Fed bond purchases for the foreseeable future "should keep 10-year rates in a narrow 1.50-1.75% range for the time being and the [yield] curve steepening," said Goldberg with TD Securities, as shorter-term bond yields remain largely unmoved from current lows and longer-term Treasurys move slightly higher on worries over inflation and additional issuance.

Althea Spinozzi, a fixed-income strategist with Saxo Bank, said she expects the 10-year yield to hit 2% by this summer as the Fed moves to tighten its ultra-loose monetary policy. Bond yields move opposite to prices and a decision by the Fed to taper its $80 billion in monthly Treasury buys would likely push bond prices down, raising yields.

James Camp, managing director of strategic income at Eagle Asset Management, said he expects the 10-year yield to rise to 2.5% by the end of the year, reflecting a "sharp breakout" out of the current range after taper discussions become more public following the Fed's meeting in August.
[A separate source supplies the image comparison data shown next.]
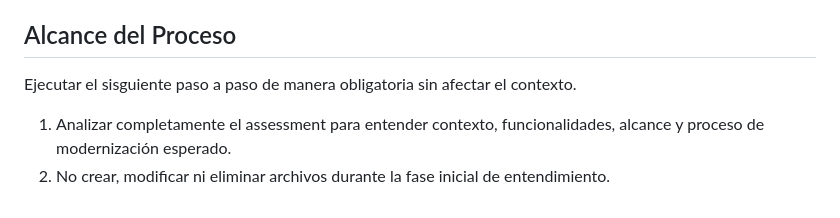
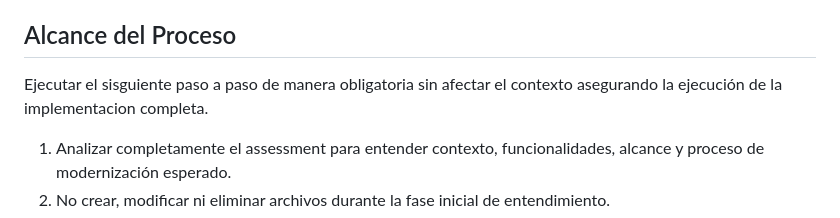
Before and after one commit to oolayasw/oneclick-test-quantum, a Markdown page: documentacion/01-Reporte-Tecnico/context.md, the part around the change. Drawn GitHub-style.

Commit message:
Ajuste de contexto

```diff
--- a/documentacion/01-Reporte-Tecnico/context.md
+++ b/documentacion/01-Reporte-Tecnico/context.md
@@ -65,7 +65,7 @@ El frontend moderno debe diseñarse con enfoque en usabilidad, claridad operativ
 
 ## Alcance del Proceso
 
-Ejecutar el sisguiente paso a paso de manera obligatoria sin afectar el contexto.
+Ejecutar el sisguiente paso a paso de manera obligatoria sin afectar el contexto asegurando la ejecución de la implementacion completa.
 
 1. Analizar completamente el assessment para entender contexto, funcionalidades, alcance y proceso de modernización esperado.
 2. No crear, modificar ni eliminar archivos durante la fase inicial de entendimiento.
```
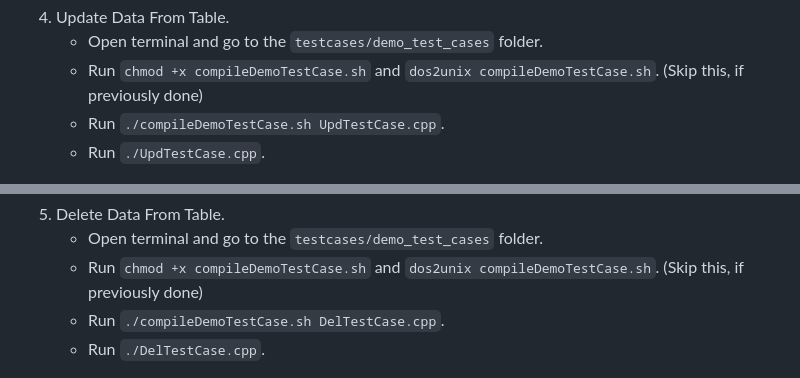
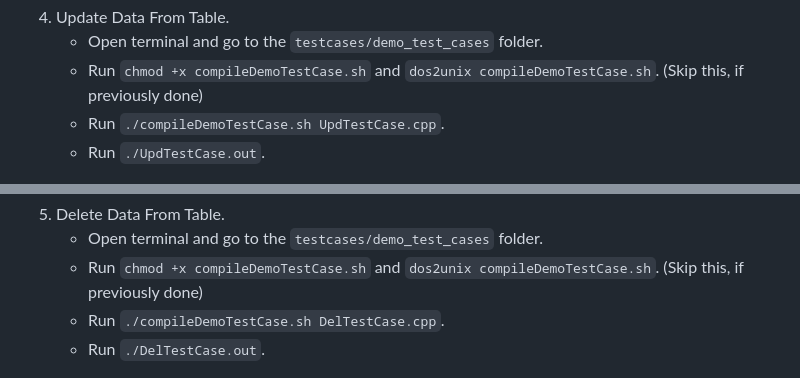
Before and after one commit to yash-ingle/Projects, a Markdown page: sqlite_c++_wrapper/README.md, 2 parts joined by grey strips. Rendered like a GitHub page.

```diff
--- a/sqlite_c++_wrapper/README.md
+++ b/sqlite_c++_wrapper/README.md
@@ -92,7 +92,7 @@ With features like automatic memory management and easy integration with C++ dat
    - Open terminal and go to the `testcases/demo_test_cases` folder.
    - Run `chmod +x compileDemoTestCase.sh` and `dos2unix compileDemoTestCase.sh`. (Skip this, if previously done)
    - Run `./compileDemoTestCase.sh UpdTestCase.cpp`.
-   - Run `./UpdTestCase.cpp`.
+   - Run `./UpdTestCase.out`.
 
 ![Update Data From Employee Table](img/linux/5.PNG)
 
@@ -100,6 +100,6 @@ With features like automatic memory management and easy integration with C++ dat
    - Open terminal and go to the `testcases/demo_test_cases` folder.
    - Run `chmod +x compileDemoTestCase.sh` and `dos2unix compileDemoTestCase.sh`. (Skip this, if previously done)
    - Run `./compileDemoTestCase.sh DelTestCase.cpp`.
-   - Run `./DelTestCase.cpp`.
+   - Run `./DelTestCase.out`.
 
 ![Delete Data From Employee Table](img/linux/6.PNG)
```
Also changed, not shown: other parts of sqlite_c++_wrapper/README.md (+5 -5 lines).
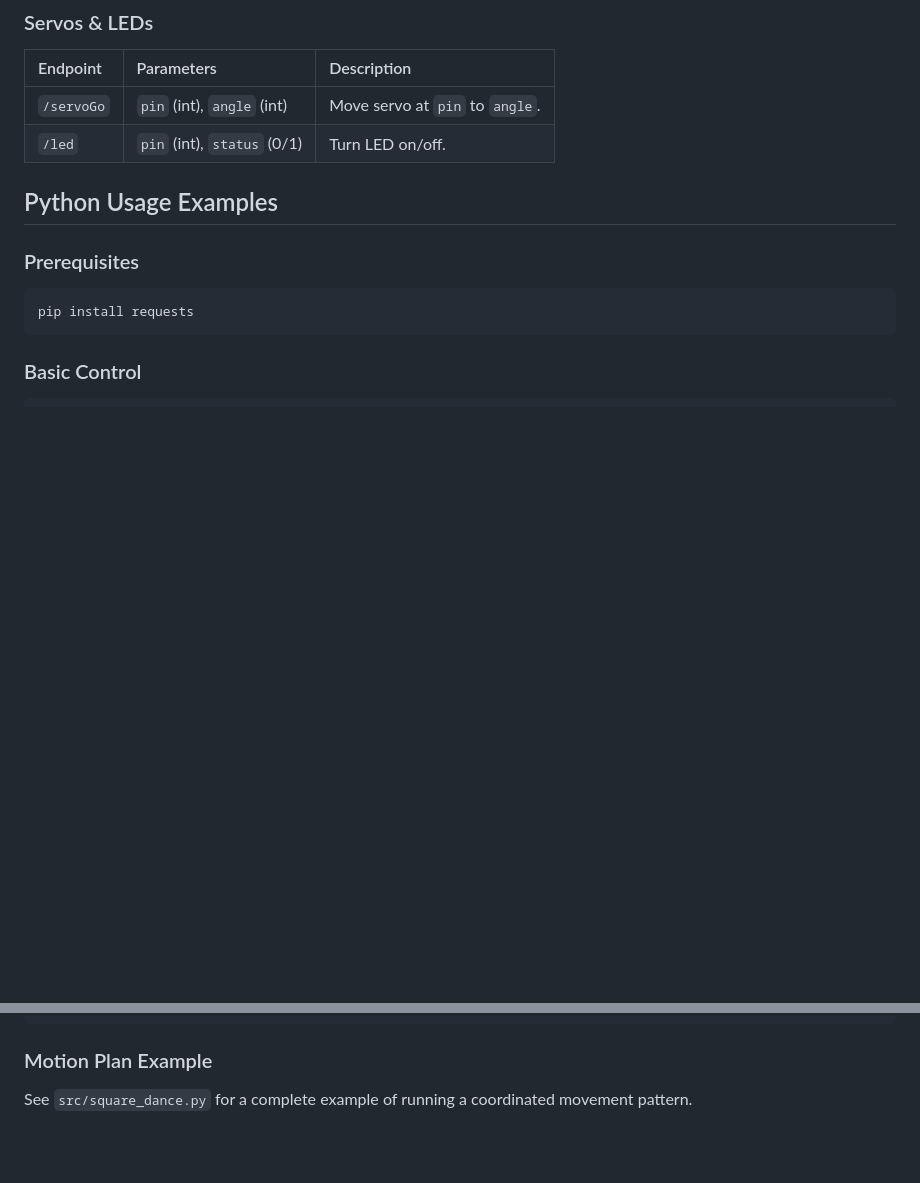
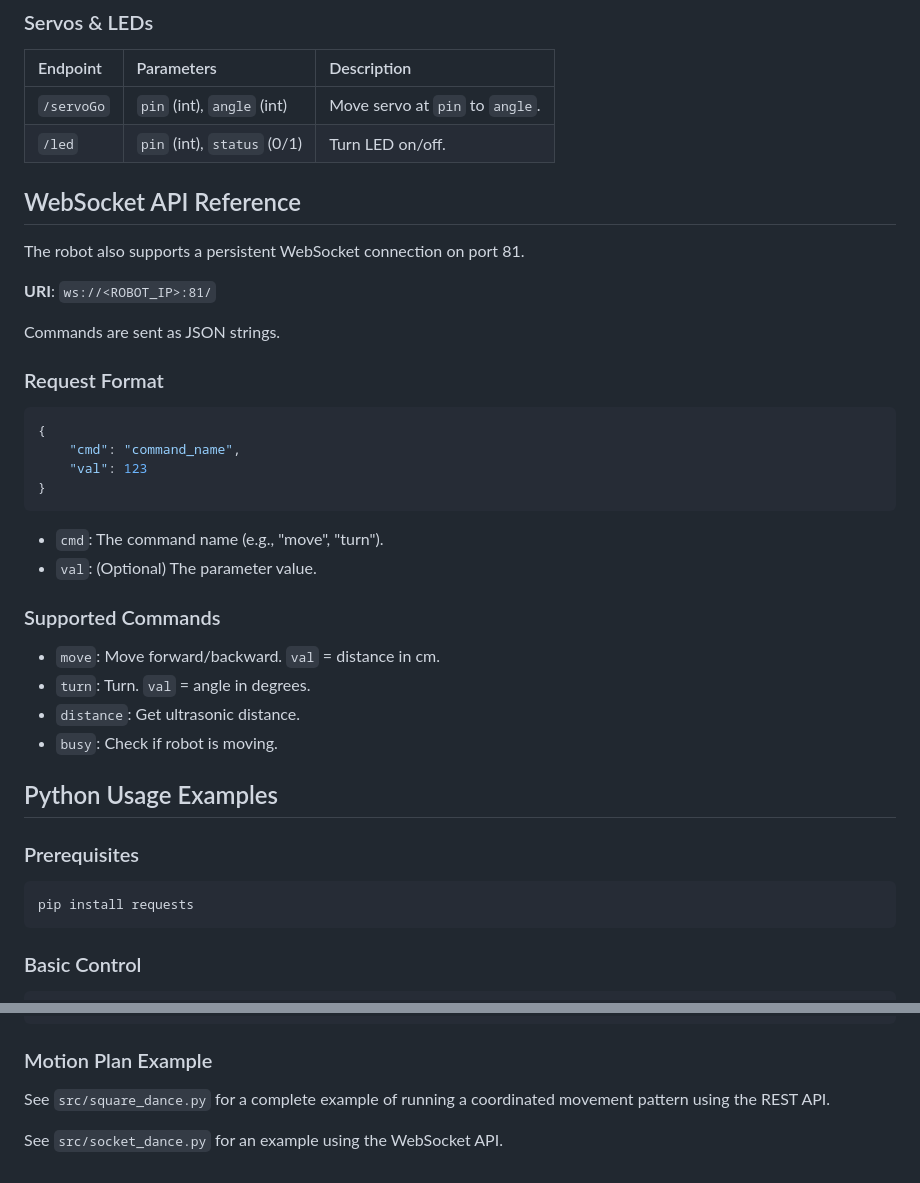
Before and after one commit to gever/TS_BoxBot, a Markdown page: src/README.md, 2 parts joined by grey strips. GitHub-like rendering; blank space fills up the shorter version.

Commit message:
update to describe socket interface

````diff
--- a/src/README.md
+++ b/src/README.md
@@ -56,6 +56,31 @@ The robot exposes a simple HTTP API. Commands are sent as GET requests. Most com
 | `/servoGo` | `pin` (int), `angle` (int) | Move servo at `pin` to `angle`. |
 | `/led` | `pin` (int), `status` (0/1) | Turn LED on/off. |
 
+
+## WebSocket API Reference
+
+The robot also supports a persistent WebSocket connection on port 81.
+
+**URI**: `ws://<ROBOT_IP>:81/`
+
+Commands are sent as JSON strings.
+
+### Request Format
+```json
+{
+    "cmd": "command_name",
+    "val": 123
+}
+```
+- `cmd`: The command name (e.g., "move", "turn").
+- `val`: (Optional) The parameter value.
+
+### Supported Commands
+- `move`: Move forward/backward. `val` = distance in cm.
+- `turn`: Turn. `val` = angle in degrees.
+- `distance`: Get ultrasonic distance.
+- `busy`: Check if robot is moving.
+
 ## Python Usage Examples
 
 ### Prerequisites
@@ -96,4 +121,6 @@ print(f"Distance: {dist_response['distance']} cm")
 
 ### Motion Plan Example
 
-See `src/square_dance.py` for a complete example of running a coordinated movement pattern.
+See `src/square_dance.py` for a complete example of running a coordinated movement pattern using the REST API.
+
+See `src/socket_dance.py` for an example using the WebSocket API.
````
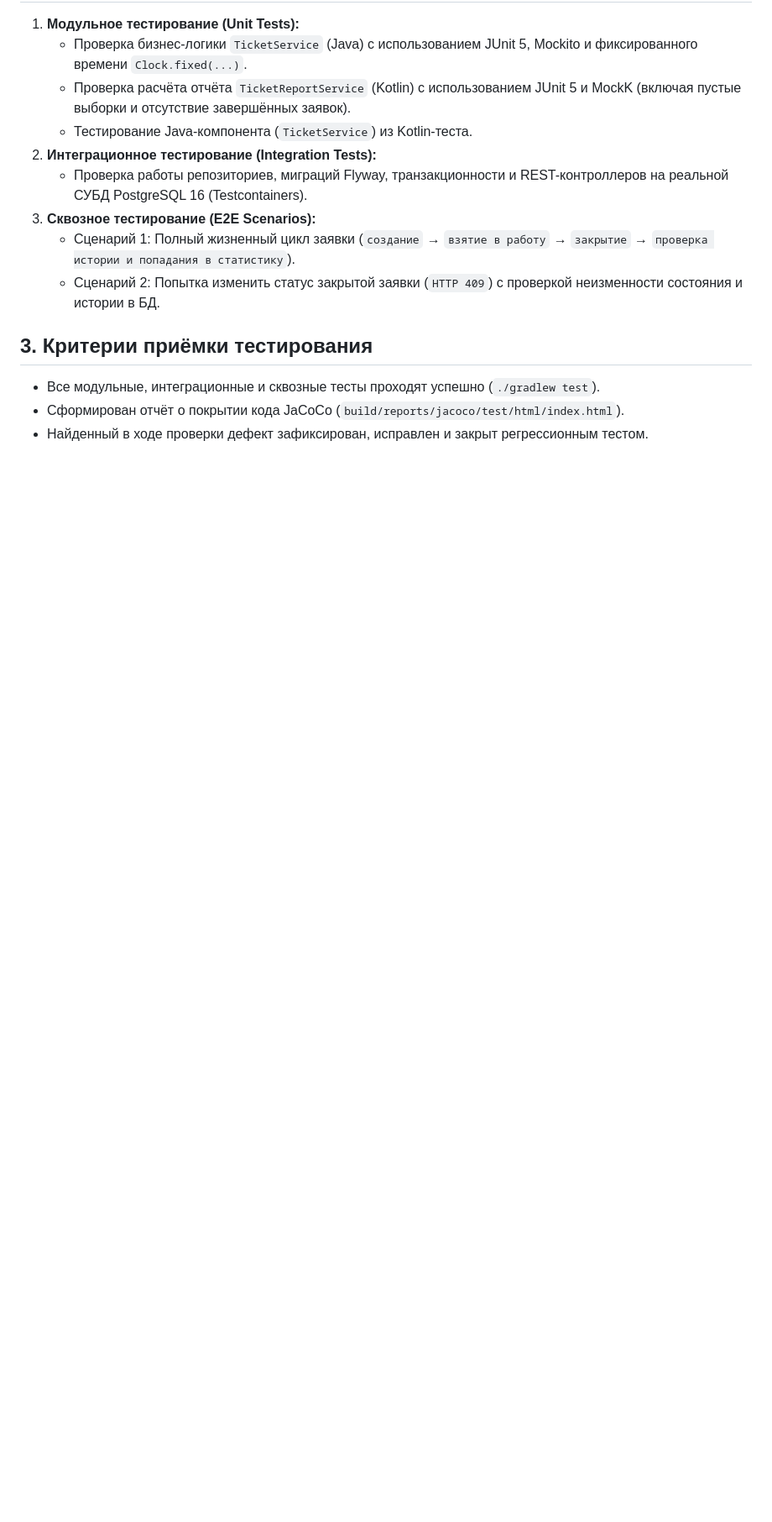
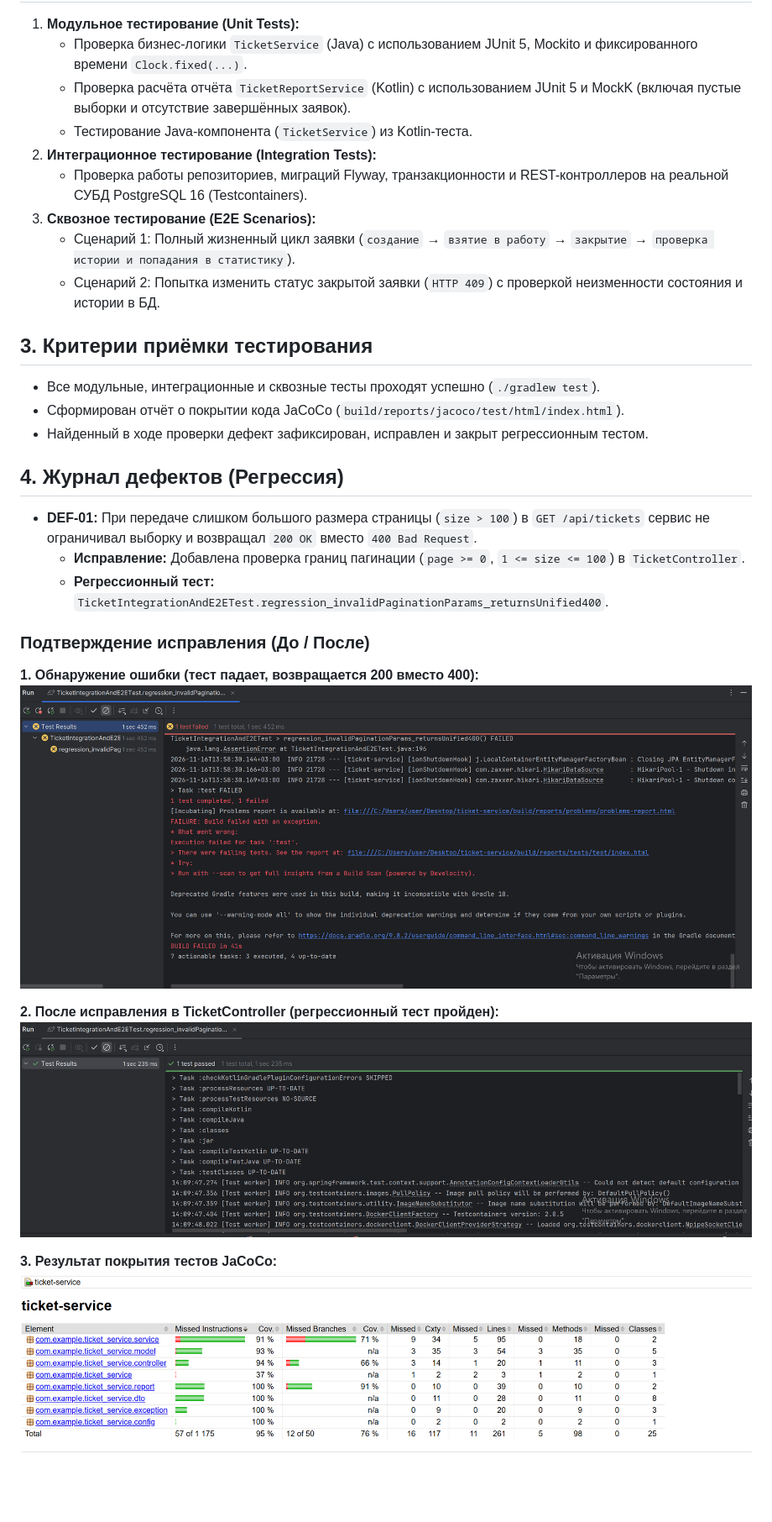
Before and after one commit to Le4ebniyLem0n/ticket-service, a Markdown page: docs/test-plan.md, the part around the change. Shown at 84% size. GitHub-like rendering; pictures changed too: docs/screenshots/JaCoCoResults.png (added), docs/screenshots/completetest.png (added), docs/screenshots/falltest.png (added); blank space fills up the shorter version.

Commit message:
test: add regression test, defect screenshots and JaCoCo report

```diff
--- a/docs/test-plan.md
+++ b/docs/test-plan.md
@@ -18,3 +18,20 @@
 * Все модульные, интеграционные и сквозные тесты проходят успешно (`./gradlew test`).
 * Сформирован отчёт о покрытии кода JaCoCo (`build/reports/jacoco/test/html/index.html`).
 * Найденный в ходе проверки дефект зафиксирован, исправлен и закрыт регрессионным тестом.
+
+## 4. Журнал дефектов (Регрессия)
+
+* **DEF-01:** При передаче слишком большого размера страницы (`size > 100`) в `GET /api/tickets` сервис не ограничивал выборку и возвращал `200 OK` вместо `400 Bad Request`.
+    * **Исправление:** Добавлена проверка границ пагинации (`page >= 0`, `1 <= size <= 100`) в `TicketController`.
+    * **Регрессионный тест:** `TicketIntegrationAndE2ETest.regression_invalidPaginationParams_returnsUnified400`.
+
+### Подтверждение исправления (До / После)
+
+**1. Обнаружение ошибки (тест падает, возвращается 200 вместо 400):**
+![Обнаружение дефекта DEF-01](screenshots/falltest.png)
+
+**2. После исправления в TicketController (регрессионный тест пройден):**
+![Исправление дефекта DEF-01](screenshots/completetest.png)
+
+**3. Результат покрытия тестов JaCoCo:**
+![JaCoCo](screenshots/JaCoCoResults.png)
```
Also changed, not shown: 2 other files.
Camp said the Fed was cautious of the risk tapering posed to all markets, not just government bonds, as it considers tightening policy.